The third award is the Models of Excellence. This year’s award went to Bridgewater College and was presented to Dr. Jennie Carr. The title of the project is A Virtual Math Mentorship (M&M) Partnership. It was designed to support upper elementary high need students at an elementary school while simultaneously providing hands-on experience in relationships, teaching, and learning for the teacher candidates at Bridgewater College. This innovative technology rich partnership supports the academic, social, and emotional needs of the mentees and supports the professional goals of the teacher candidate mentors through virtual meetings, digital pen pal journals, and face-to-face meetings. This is a model project that could be duplicated by other AILACTE institutions.

Yet another highlight of the conference the board was delighted to invite was Jackie Rodriquez from AACTE to report on “Opportunities to Collaborate with, Engage and Promote AILACTE Institutions” with the Holmes Scholar Awards program ( In the past, the perception was this was reserved only for R1 institutions preparing diverse doctoral candidates for careers at the university level. This is not the case as AILACTE has been invited to engage in and reap some of the professional benefits and services offered by being affiliated with this excellent awards program. More to come on this growing professional relationship in the upcoming fall publication of Views and News.

One more general session highlight I wanted to briefly mention is the panel presentation by the Networked Improvement Community (NIC) ( Several representatives from institutions that are participating in this work presented on the opportunities and challenges of recruiting and retaining diverse teacher candidates. If you want to read about “Exploring New Pathways to Recruit and Retain” Black and Hispanic/Latino educators, the report can be found here: Here is what one of our AILACTE members commented about the presentation, “Very good points were made regarding the difficulty of recruitment and retention, and larger underlying problems in the college environment that work against efforts to recruit people of color.”

A couple of final words about responding to COVID-19 related planning and conference and Call for Proposals.
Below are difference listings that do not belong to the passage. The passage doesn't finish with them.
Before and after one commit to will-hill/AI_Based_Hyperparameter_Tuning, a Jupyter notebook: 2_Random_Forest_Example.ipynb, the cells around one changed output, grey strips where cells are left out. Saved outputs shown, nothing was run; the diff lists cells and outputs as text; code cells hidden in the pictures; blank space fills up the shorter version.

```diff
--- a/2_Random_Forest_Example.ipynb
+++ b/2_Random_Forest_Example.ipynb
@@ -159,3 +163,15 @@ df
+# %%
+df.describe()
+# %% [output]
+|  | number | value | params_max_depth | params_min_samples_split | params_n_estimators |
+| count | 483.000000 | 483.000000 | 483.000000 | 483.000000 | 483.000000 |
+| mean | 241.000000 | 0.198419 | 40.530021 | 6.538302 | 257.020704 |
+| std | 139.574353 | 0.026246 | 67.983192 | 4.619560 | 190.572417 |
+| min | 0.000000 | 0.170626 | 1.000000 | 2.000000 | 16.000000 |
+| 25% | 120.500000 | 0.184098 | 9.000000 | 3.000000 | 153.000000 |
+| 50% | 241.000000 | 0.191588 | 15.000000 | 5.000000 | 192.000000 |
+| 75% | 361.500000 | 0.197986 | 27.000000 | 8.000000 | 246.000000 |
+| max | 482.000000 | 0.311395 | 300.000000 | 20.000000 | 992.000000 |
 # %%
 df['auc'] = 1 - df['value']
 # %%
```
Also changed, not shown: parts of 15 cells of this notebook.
COVID-19: The board will be meeting virtually toward the end of May to discuss a hybrid virtual/face-to-face conference in Seattle for 2021. While the conference formatting will most likely be very similar to what occurred in 2020, the delivery will account for both virtual and face-to-face options. It is our goal that participants will be able to attend and present using either one of the options. The cost savings will be substantial for your institutions and we believe a quality professional experience for those who plan to attend is feasible. We will provide more updates on AILACTE’s website as soon as details become available. We will also send out emails to institutional representatives.
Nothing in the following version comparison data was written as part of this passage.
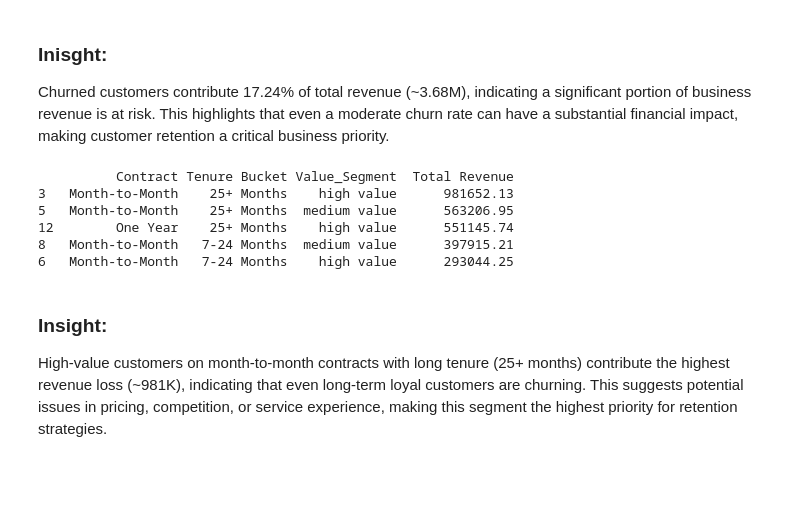
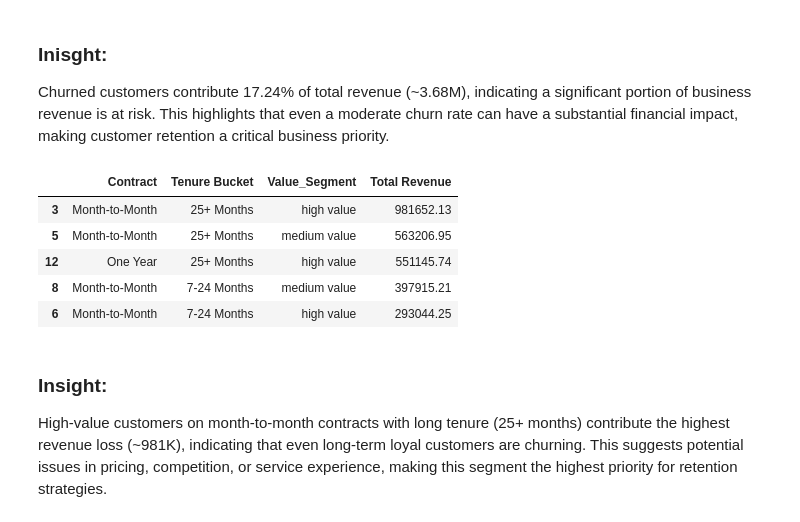
Before and after one commit to sharmamansi1608-da/telecom-customer-churn-analysis, a Jupyter notebook: telecom_churn_analysis.ipynb, the cells around one changed output. Drawn from its saved outputs; the diff is of its cells as text; code cells hidden in the pictures; blank space fills up the shorter version.

```diff
--- a/telecom_churn_analysis.ipynb
+++ b/telecom_churn_analysis.ipynb
@@ -657,23 +685,23 @@ Churned customers contribute 17.24% of total revenue (~3.68M), indicating a sign
 # %%
 #2. High-Risk Segment Analysis
 # Revenue Loss by Segment (Data-Driven)
 
 segment_analysis = (
     df[df['Churn Flag'] == 1]
     .groupby(['Contract', 'Tenure Bucket', 'Value_Segment'])
     .agg({'Total Revenue': 'sum'})
     .reset_index()
     .sort_values(by='Total Revenue', ascending=False)
 )
 
-print(segment_analysis.head(5))
+segment_analysis.head(5)
 # %% [output]
-          Contract Tenure Bucket Value_Segment  Total Revenue
-3   Month-to-Month    25+ Months    high value      981652.13
-5   Month-to-Month    25+ Months  medium value      563206.95
-12        One Year    25+ Months    high value      551145.74
-8   Month-to-Month   7-24 Months  medium value      397915.21
-6   Month-to-Month   7-24 Months    high value      293044.25
+|  | Contract | Tenure Bucket | Value_Segment | Total Revenue |
+| 3 | Month-to-Month | 25+ Months | high value | 981652.13 |
+| 5 | Month-to-Month | 25+ Months | medium value | 563206.95 |
+| 12 | One Year | 25+ Months | high value | 551145.74 |
+| 8 | Month-to-Month | 7-24 Months | medium value | 397915.21 |
+| 6 | Month-to-Month | 7-24 Months | high value | 293044.25 |
 # %% [markdown]
 ### Insight:
 High-value customers on month-to-month contracts with long tenure (25+ months) contribute the highest revenue loss (~981K), indicating that even long-term loyal customers are churning. This suggests potential issues in pricing, competition, or service experience, making this segment the highest priority for retention strategies.
```
Also changed, not shown: parts of 8 cells of this notebook.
Call for Proposals: Toward the beginning of the upcoming fall term, you will be receiving a call for proposals based on the conference theme and session strands. Until then, the board encourages you to reach out to us via the AILACTE website ( about relevant topics of interest, resources we may want to explore or expertise you may have.
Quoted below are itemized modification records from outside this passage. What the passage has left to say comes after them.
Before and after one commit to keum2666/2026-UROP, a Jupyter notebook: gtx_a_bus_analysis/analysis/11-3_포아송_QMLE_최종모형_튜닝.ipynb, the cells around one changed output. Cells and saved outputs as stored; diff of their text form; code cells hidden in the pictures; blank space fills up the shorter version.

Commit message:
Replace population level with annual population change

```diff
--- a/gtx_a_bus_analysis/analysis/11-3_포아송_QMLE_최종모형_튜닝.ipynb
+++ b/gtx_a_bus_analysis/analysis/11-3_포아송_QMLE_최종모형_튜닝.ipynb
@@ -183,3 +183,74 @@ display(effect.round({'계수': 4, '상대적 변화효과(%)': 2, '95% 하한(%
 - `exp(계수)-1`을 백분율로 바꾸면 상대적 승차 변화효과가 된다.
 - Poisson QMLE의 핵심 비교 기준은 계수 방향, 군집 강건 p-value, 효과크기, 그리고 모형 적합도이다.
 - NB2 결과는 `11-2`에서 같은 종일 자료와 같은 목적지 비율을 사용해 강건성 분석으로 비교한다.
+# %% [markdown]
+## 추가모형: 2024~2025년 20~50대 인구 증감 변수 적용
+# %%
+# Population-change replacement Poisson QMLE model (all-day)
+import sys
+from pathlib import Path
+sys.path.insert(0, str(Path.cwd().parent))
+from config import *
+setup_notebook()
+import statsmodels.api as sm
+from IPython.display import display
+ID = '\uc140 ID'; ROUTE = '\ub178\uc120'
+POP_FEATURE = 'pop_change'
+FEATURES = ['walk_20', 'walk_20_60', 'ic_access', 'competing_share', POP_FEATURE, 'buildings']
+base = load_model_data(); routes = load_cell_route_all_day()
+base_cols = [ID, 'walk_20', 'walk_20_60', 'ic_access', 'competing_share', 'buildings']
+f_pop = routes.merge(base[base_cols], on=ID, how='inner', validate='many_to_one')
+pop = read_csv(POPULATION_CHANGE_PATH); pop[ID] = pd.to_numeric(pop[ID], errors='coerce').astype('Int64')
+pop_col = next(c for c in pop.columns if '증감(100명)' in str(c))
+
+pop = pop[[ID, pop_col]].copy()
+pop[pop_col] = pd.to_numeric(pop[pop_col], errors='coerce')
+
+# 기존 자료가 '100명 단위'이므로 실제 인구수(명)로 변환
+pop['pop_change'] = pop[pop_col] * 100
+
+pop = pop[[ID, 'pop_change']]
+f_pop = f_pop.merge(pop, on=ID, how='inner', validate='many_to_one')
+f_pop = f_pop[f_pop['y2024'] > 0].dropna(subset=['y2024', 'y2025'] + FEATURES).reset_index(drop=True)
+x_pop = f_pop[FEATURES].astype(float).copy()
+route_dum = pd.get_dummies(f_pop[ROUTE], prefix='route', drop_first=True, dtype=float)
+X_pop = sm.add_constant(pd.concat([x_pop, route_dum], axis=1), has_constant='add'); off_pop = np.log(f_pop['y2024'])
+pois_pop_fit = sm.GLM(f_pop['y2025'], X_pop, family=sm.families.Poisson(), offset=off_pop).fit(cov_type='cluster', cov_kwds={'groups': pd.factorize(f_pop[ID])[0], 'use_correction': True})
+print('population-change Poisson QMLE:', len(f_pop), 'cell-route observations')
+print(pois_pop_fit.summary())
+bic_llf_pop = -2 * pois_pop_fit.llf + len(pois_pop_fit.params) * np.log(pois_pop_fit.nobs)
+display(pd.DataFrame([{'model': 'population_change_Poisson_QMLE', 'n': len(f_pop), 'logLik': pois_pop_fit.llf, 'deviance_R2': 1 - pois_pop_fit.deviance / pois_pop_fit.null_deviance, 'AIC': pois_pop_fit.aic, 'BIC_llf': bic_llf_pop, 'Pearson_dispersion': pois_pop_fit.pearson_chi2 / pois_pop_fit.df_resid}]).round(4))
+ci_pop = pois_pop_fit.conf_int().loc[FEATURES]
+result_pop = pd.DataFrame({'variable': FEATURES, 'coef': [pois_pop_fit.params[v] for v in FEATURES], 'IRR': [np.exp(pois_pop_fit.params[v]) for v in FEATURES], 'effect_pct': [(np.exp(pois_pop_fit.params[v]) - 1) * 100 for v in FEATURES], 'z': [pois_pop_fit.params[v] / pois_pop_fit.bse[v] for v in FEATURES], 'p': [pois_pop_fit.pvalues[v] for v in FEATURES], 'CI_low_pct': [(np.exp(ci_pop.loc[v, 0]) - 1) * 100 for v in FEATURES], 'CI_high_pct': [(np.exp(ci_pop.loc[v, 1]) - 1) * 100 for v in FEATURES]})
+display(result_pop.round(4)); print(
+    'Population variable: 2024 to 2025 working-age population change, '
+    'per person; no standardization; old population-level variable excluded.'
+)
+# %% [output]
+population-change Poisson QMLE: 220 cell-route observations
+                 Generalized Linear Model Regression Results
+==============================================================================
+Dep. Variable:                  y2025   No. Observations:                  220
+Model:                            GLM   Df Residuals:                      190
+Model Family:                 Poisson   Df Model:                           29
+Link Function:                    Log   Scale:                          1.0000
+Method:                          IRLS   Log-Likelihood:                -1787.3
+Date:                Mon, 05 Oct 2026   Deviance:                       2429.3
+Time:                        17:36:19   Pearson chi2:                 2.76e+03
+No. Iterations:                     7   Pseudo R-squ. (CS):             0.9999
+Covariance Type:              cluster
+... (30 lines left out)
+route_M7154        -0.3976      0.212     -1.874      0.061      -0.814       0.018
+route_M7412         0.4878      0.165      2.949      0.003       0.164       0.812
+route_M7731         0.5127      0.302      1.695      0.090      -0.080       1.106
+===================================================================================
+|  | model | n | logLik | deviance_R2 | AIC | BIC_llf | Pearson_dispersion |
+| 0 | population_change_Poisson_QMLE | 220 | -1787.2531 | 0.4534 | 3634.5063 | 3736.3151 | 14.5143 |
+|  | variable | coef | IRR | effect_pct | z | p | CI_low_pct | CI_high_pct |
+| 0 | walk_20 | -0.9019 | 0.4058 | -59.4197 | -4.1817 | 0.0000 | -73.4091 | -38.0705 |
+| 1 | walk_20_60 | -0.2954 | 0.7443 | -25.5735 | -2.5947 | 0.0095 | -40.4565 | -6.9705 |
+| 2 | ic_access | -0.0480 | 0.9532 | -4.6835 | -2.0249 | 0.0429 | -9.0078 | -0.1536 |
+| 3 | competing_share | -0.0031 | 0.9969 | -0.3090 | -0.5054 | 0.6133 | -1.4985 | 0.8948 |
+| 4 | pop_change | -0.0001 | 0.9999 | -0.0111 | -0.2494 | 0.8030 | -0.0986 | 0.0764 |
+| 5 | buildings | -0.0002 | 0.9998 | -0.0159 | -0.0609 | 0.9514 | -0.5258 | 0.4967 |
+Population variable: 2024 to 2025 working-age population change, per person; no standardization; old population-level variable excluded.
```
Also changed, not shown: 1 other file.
In closing, please remember AILACTE is your national professional educator preparation association. Deans and directors, engagement in AILACTE is an excellent way to network with and learn from each other. It is also a credible opportunity for your junior faculty to make professional presentations, publish in the AILACTE Journal, apply for scholar awards, be involved as reviewers of presentation proposal or even be an AILACTE state representative.